:: DATA SUPPLIED ::
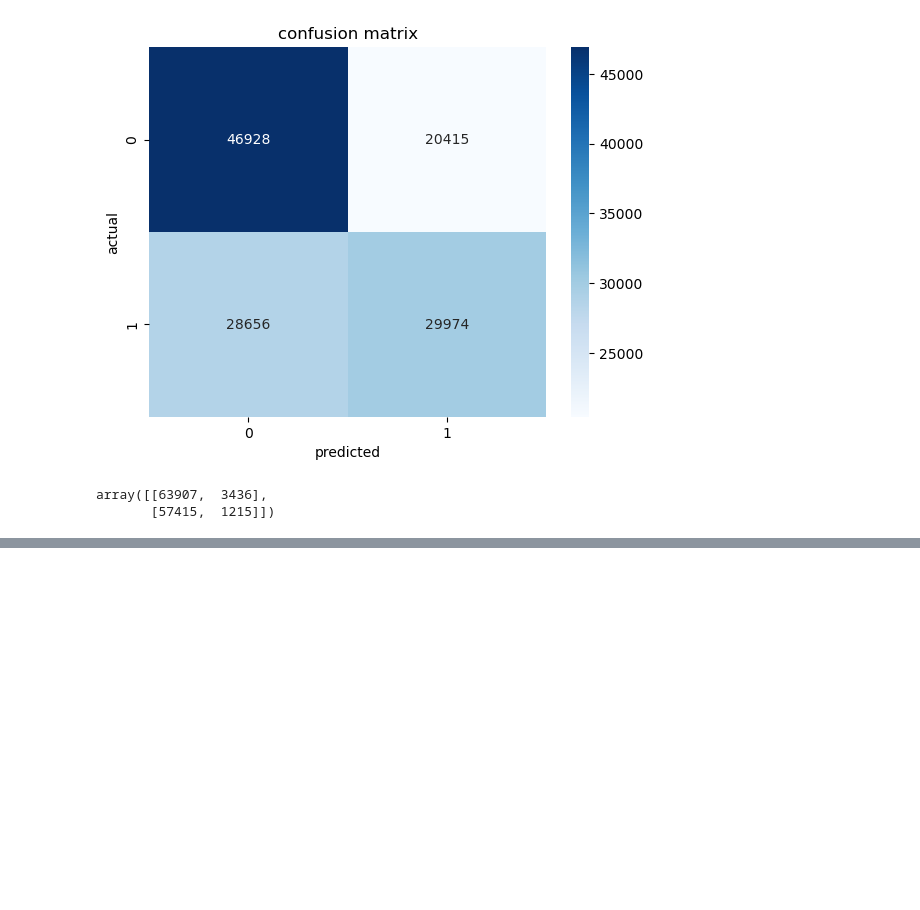
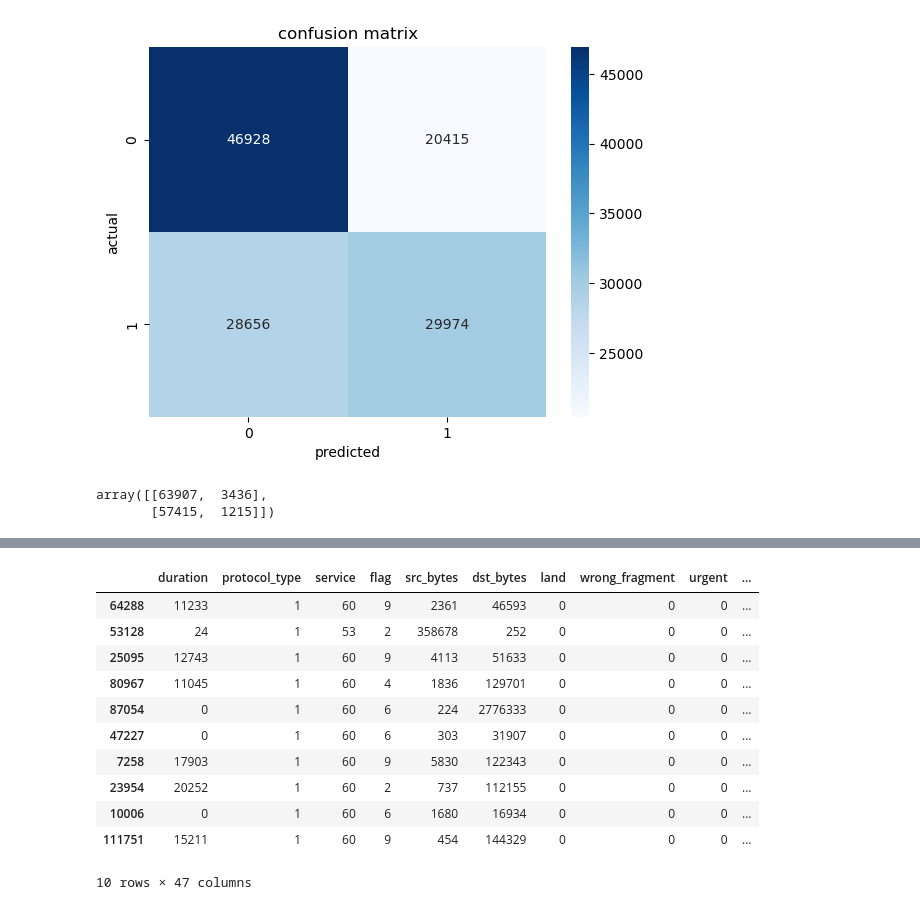
Before and after one commit to Jenish045/network-anomaly-detection, a Jupyter notebook: notebooks/03_isolation_forest.ipynb, the cells around one changed output, grey strips where cells are left out. Cells and saved outputs as stored; diff of their text form; code cells hidden in the pictures; blank space fills up the shorter version.

```diff
--- a/notebooks/03_isolation_forest.ipynb
+++ b/notebooks/03_isolation_forest.ipynb
@@ -140,0 +183,15 @@ array([[63907,  3436],
+# %%
+data.sort_values("anamoly_score").head(10)
+# %% [output]
+|  | duration | protocol_type | service | flag | src_bytes | dst_bytes | land | wrong_fragment | urgent | ... |
+| 64288 | 11233 | 1 | 60 | 9 | 2361 | 46593 | 0 | 0 | 0 | ... |
+| 53128 | 24 | 1 | 53 | 2 | 358678 | 252 | 0 | 0 | 0 | ... |
+| 25095 | 12743 | 1 | 60 | 9 | 4113 | 51633 | 0 | 0 | 0 | ... |
+| 80967 | 11045 | 1 | 60 | 4 | 1836 | 129701 | 0 | 0 | 0 | ... |
+| 87054 | 0 | 1 | 60 | 6 | 224 | 2776333 | 0 | 0 | 0 | ... |
+| 47227 | 0 | 1 | 60 | 6 | 303 | 31907 | 0 | 0 | 0 | ... |
+| 7258 | 17903 | 1 | 60 | 9 | 5830 | 122343 | 0 | 0 | 0 | ... |
+| 23954 | 20252 | 1 | 60 | 2 | 737 | 112155 | 0 | 0 | 0 | ... |
+| 10006 | 0 | 1 | 60 | 6 | 1680 | 16934 | 0 | 0 | 0 | ... |
+| 111751 | 15211 | 1 | 60 | 9 | 454 | 144329 | 0 | 0 | 0 | ... |
+10 rows × 47 columns
```
Also changed, not shown: parts of 4 cells of this notebook.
:::
■ **EXERCISE DIRECTIONS**:
Skip the pictures and print each record exactly as it stands.

■ **FINISHED EXERCISE**:
Before and after one commit to Jenish045/network-anomaly-detection, a Jupyter notebook: notebooks/03_isolation_forest.ipynb, the cells around one changed output, grey strips where cells are left out. Cells and saved outputs as stored; diff of their text form; code cells hidden in the pictures; blank space fills up the shorter version.

```diff
--- a/notebooks/03_isolation_forest.ipynb
+++ b/notebooks/03_isolation_forest.ipynb
@@ -140,0 +183,15 @@ array([[63907,  3436],
+# %%
+data.sort_values("anamoly_score").head(10)
+# %% [output]
+|  | duration | protocol_type | service | flag | src_bytes | dst_bytes | land | wrong_fragment | urgent | ... |
+| 64288 | 11233 | 1 | 60 | 9 | 2361 | 46593 | 0 | 0 | 0 | ... |
+| 53128 | 24 | 1 | 53 | 2 | 358678 | 252 | 0 | 0 | 0 | ... |
+| 25095 | 12743 | 1 | 60 | 9 | 4113 | 51633 | 0 | 0 | 0 | ... |
+| 80967 | 11045 | 1 | 60 | 4 | 1836 | 129701 | 0 | 0 | 0 | ... |
+| 87054 | 0 | 1 | 60 | 6 | 224 | 2776333 | 0 | 0 | 0 | ... |
+| 47227 | 0 | 1 | 60 | 6 | 303 | 31907 | 0 | 0 | 0 | ... |
+| 7258 | 17903 | 1 | 60 | 9 | 5830 | 122343 | 0 | 0 | 0 | ... |
+| 23954 | 20252 | 1 | 60 | 2 | 737 | 112155 | 0 | 0 | 0 | ... |
+| 10006 | 0 | 1 | 60 | 6 | 1680 | 16934 | 0 | 0 | 0 | ... |
+| 111751 | 15211 | 1 | 60 | 9 | 454 | 144329 | 0 | 0 | 0 | ... |
+10 rows × 47 columns
```
Also changed, not shown: parts of 4 cells of this notebook.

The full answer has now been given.